# [DESCRIPTION OF THE TASK]
From the records that follow, copy every line in which "schemas" appears.

# [DATA]
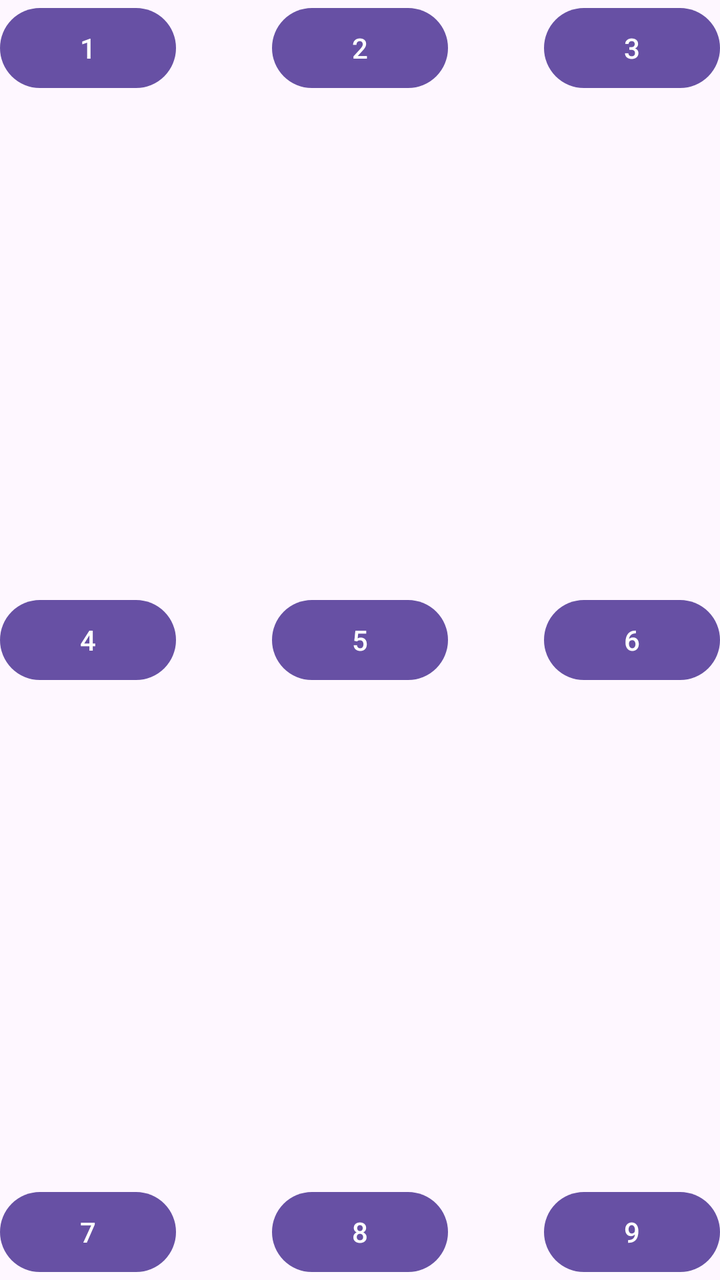
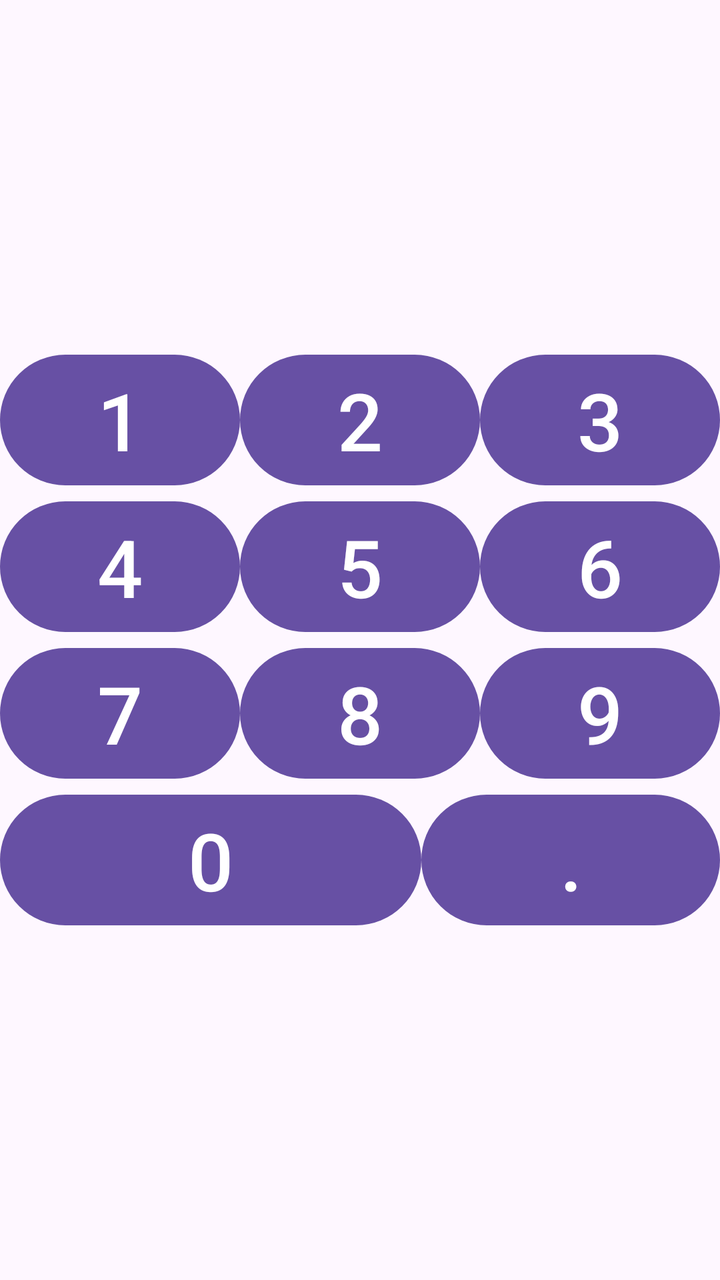

The first picture is an Android layout as it rendered before a commit; the second is the same layout after the commit. The layout source and the unified diff follow.
<!-- AndroidManifest.xml: application theme Theme.LayoutsJava -->
<!-- res/layout/activity_main.xml -->
<?xml version="1.0" encoding="utf-8"?>
<FrameLayout xmlns:android="http://schemas.android.com/apk/res/android"
    xmlns:app="http://schemas.android.com/apk/res-auto"
    xmlns:tools="http://schemas.android.com/tools"
    android:id="@+id/main"
    android:layout_width="match_parent"
    android:layout_height="match_parent"
    tools:context=".MainActivity"
    >
    <Button
        android:id="@+id/button_1"
        android:layout_width="wrap_content"
        android:layout_height="wrap_content"
        android:text="1" />
    <Button
        android:id="@+id/button_2"
        android:layout_width="wrap_content"
        android:layout_height="wrap_content"
        android:layout_gravity="center_horizontal"
        android:text="2" />
    <Button
        android:id="@+id/button_3"
        android:layout_width="wrap_content"
        android:layout_height="wrap_content"
        android:layout_gravity="end"
        android:text="3" />
    <Button
        android:id="@+id/button_4"
        android:layout_width="wrap_content"
        android:layout_height="wrap_content"
        android:layout_gravity="center_vertical"
        android:text="4" />
    <Button
        android:id="@+id/button_5"
        android:layout_width="wrap_content"
        android:layout_height="wrap_content"
        android:layout_gravity="center"
        android:text="5" />
    <Button
        android:id="@+id/button_6"
        android:layout_width="wrap_content"
        android:layout_height="wrap_content"
        android:layout_gravity="center_vertical|end"
        android:text="6" />
    <Button
        android:id="@+id/button_7"
        android:layout_width="wrap_content"
        android:layout_height="wrap_content"
        android:layout_gravity="bottom"
        android:text="7" />
    <Button
        android:id="@+id/button_8"
        android:layout_width="wrap_content"
        android:layout_height="wrap_content"
        android:layout_gravity="bottom|center_horizontal"
        android:text="8" />
    <Button
        android:id="@+id/button_9"
        android:layout_width="wrap_content"
        android:layout_height="wrap_content"
        android:layout_gravity="bottom|end"
        android:text="9" />



</FrameLayout>
<!-- resources referenced by this layout -->
<resources>
  <style name="Theme.LayoutsJava" parent="Base.Theme.LayoutsJava" />
  <style name="Base.Theme.LayoutsJava" parent="Theme.Material3.DayNight.NoActionBar">
          
          
      </style>
</resources>

<!-- the commit's change to res/layout/activity_main.xml (unified diff, before → after) -->
@@ -1,66 +1,149 @@
 <?xml version="1.0" encoding="utf-8"?>
-<FrameLayout xmlns:android="http://schemas.android.com/apk/res/android"
-    xmlns:app="http://schemas.android.com/apk/res-auto"
+<LinearLayout xmlns:android="http://schemas.android.com/apk/res/android"
     xmlns:tools="http://schemas.android.com/tools"
     android:id="@+id/main"
     android:layout_width="match_parent"
     android:layout_height="match_parent"
-    tools:context=".MainActivity"
+    android:orientation="vertical"
+    tools:content=".MainActivity"
     >
-    <Button
-        android:id="@+id/button_1"
-        android:layout_width="wrap_content"
+
+    <Space
+        android:layout_width="match_parent"
         android:layout_height="wrap_content"
-        android:text="1" />
-    <Button
-        android:id="@+id/button_2"
-        android:layout_width="wrap_content"
+        android:layout_weight="1"
+        />
+
+    <LinearLayout
+        android:layout_width="match_parent"
         android:layout_height="wrap_content"
-        android:layout_gravity="center_horizontal"
-        android:text="2" />
-    <Button
-        android:id="@+id/button_3"
-        android:layout_width="wrap_content"
+        android:orientation="horizontal"
+        >
+
+        <Button
+            android:id="@+id/button_1"
+            android:layout_width="wrap_content"
+            android:layout_height="wrap_content"
+            android:layout_weight="1"
+            android:text="@string/_1"
+            android:textSize="@dimen/button_text"
+            />
+
+        <Button
+            android:id="@+id/button_2"
+            android:layout_width="wrap_content"
+            android:layout_height="wrap_content"
+            android:layout_weight="1"
+            android:text="@string/_2"
+            android:textSize="@dimen/button_text"
+            />
+
+        <Button
+            android:id="@+id/button_3"
+            android:layout_width="wrap_content"
+            android:layout_height="wrap_content"
+            android:layout_weight="1"
+            android:text="@string/_3"
+            android:textSize="@dimen/button_text"
+            />
+    </LinearLayout>
+
+    <LinearLayout
+        android:layout_width="match_parent"
         android:layout_height="wrap_content"
-        android:layout_gravity="end"
-        android:text="3" />
-    <Button
-        android:id="@+id/button_4"
-        android:layout_width="wrap_content"
+        android:orientation="horizontal"
+        >
+
+        <Button
+            android:id="@+id/button_4"
+            android:layout_width="wrap_content"
+            android:layout_height="wrap_content"
+            android:layout_weight="1"
+            android:text="@string/_4"
+            android:textSize="@dimen/button_text"
+            />
+
+        <Button
+            android:id="@+id/button_5"
+            android:layout_width="wrap_content"
+            android:layout_height="wrap_content"
+            android:layout_weight="1"
+            android:text="@string/_5"
+            android:textSize="@dimen/button_text"
+            />
+
+        <Button
+            android:id="@+id/button_6"
+            android:layout_width="wrap_content"
+            android:layout_height="wrap_content"
+            android:layout_weight="1"
+            android:text="@string/_6"
+            android:textSize="@dimen/button_text"
+            />
+    </LinearLayout>
+
+    <LinearLayout
+        android:layout_width="match_parent"
         android:layout_height="wrap_content"
-        android:layout_gravity="center_vertical"
-        android:text="4" />
-    <Button
-        android:id="@+id/button_5"
-        android:layout_width="wrap_content"
+        android:orientation="horizontal"
+        >
+
+        <Button
+            android:id="@+id/button_7"
+            android:layout_width="wrap_content"
+            android:layout_height="wrap_content"
+            android:layout_weight="1"
+            android:text="@string/_7"
+            android:textSize="@dimen/button_text"
+            />
+
+        <Button
+            android:id="@+id/button_8"
+            android:layout_width="wrap_content"
+            android:layout_height="wrap_content"
+            android:layout_weight="1"
+            android:text="@string/_8"
+            android:textSize="@dimen/button_text"
+            />
+
+        <Button
+            android:id="@+id/button_9"
+            android:layout_width="wrap_content"
+            android:layout_height="wrap_content"
+            android:layout_weight="1"
+            android:text="@string/_9"
+            android:textSize="@dimen/button_text"
+            />
+    </LinearLayout>
+
+    <LinearLayout
+        android:layout_width="match_parent"
         android:layout_height="wrap_content"
-        android:layout_gravity="center"
-        android:text="5" />
-    <Button
-        android:id="@+id/button_6"
-        android:layout_width="wrap_content"
+        android:orientation="horizontal"
+        >
+
+        <Button
+            android:id="@+id/button_0"
+            android:layout_width="wrap_content"
+            android:layout_height="wrap_content"
+            android:layout_weight="2"
+            android:text="@string/_0"
+            android:textSize="@dimen/button_text"
+            />
+
+        <Button
+            android:id="@+id/button_point"
+            android:layout_width="wrap_content"
+            android:layout_height="wrap_content"
+            android:layout_weight="1"
+            android:text="@string/_point"
+            android:textSize="@dimen/button_text"
+            />
+    </LinearLayout>
+
+    <Space
+        android:layout_width="match_parent"
         android:layout_height="wrap_content"
-        android:layout_gravity="center_vertical|end"
-        android:text="6" />
-    <Button
-        android:id="@+id/button_7"
-        android:layout_width="wrap_content"
-        android:layout_height="wrap_content"
-        android:layout_gravity="bottom"
-        android:text="7" />
-    <Button
-        android:id="@+id/button_8"
-        android:layout_width="wrap_content"
-        android:layout_height="wrap_content"
-        android:layout_gravity="bottom|center_horizontal"
-        android:text="8" />
-    <Button
-        android:id="@+id/button_9"
-        android:layout_width="wrap_content"
-        android:layout_height="wrap_content"
-        android:layout_gravity="bottom|end"
-        android:text="9" />
-
-
-
-</FrameLayout>
+        android:layout_weight="1"
+        />
+</LinearLayout>
<!-- resource entries referenced after the edit -->
@@ -1,5 +1,17 @@
 <!-- resources referenced by this layout -->
 <resources>
+  <dimen name="button_text">40sp</dimen>
+  <string name="_0">0</string>
+  <string name="_1">1</string>
+  <string name="_2">2</string>
+  <string name="_3">3</string>
+  <string name="_4">4</string>
+  <string name="_5">5</string>
+  <string name="_6">6</string>
+  <string name="_7">7</string>
+  <string name="_8">8</string>
+  <string name="_9">9</string>
+  <string name="_point">.</string>
   <style name="Theme.LayoutsJava" parent="Base.Theme.LayoutsJava" />
   <style name="Base.Theme.LayoutsJava" parent="Theme.Material3.DayNight.NoActionBar">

# [RESPONSE TO THIS TASK]
<FrameLayout xmlns:android="http://schemas.android.com/apk/res/android"
    xmlns:app="http://schemas.android.com/apk/res-auto"
    xmlns:tools="http://schemas.android.com/tools"
-<FrameLayout xmlns:android="http://schemas.android.com/apk/res/android"
-    xmlns:app="http://schemas.android.com/apk/res-auto"
+<LinearLayout xmlns:android="http://schemas.android.com/apk/res/android"
     xmlns:tools="http://schemas.android.com/tools"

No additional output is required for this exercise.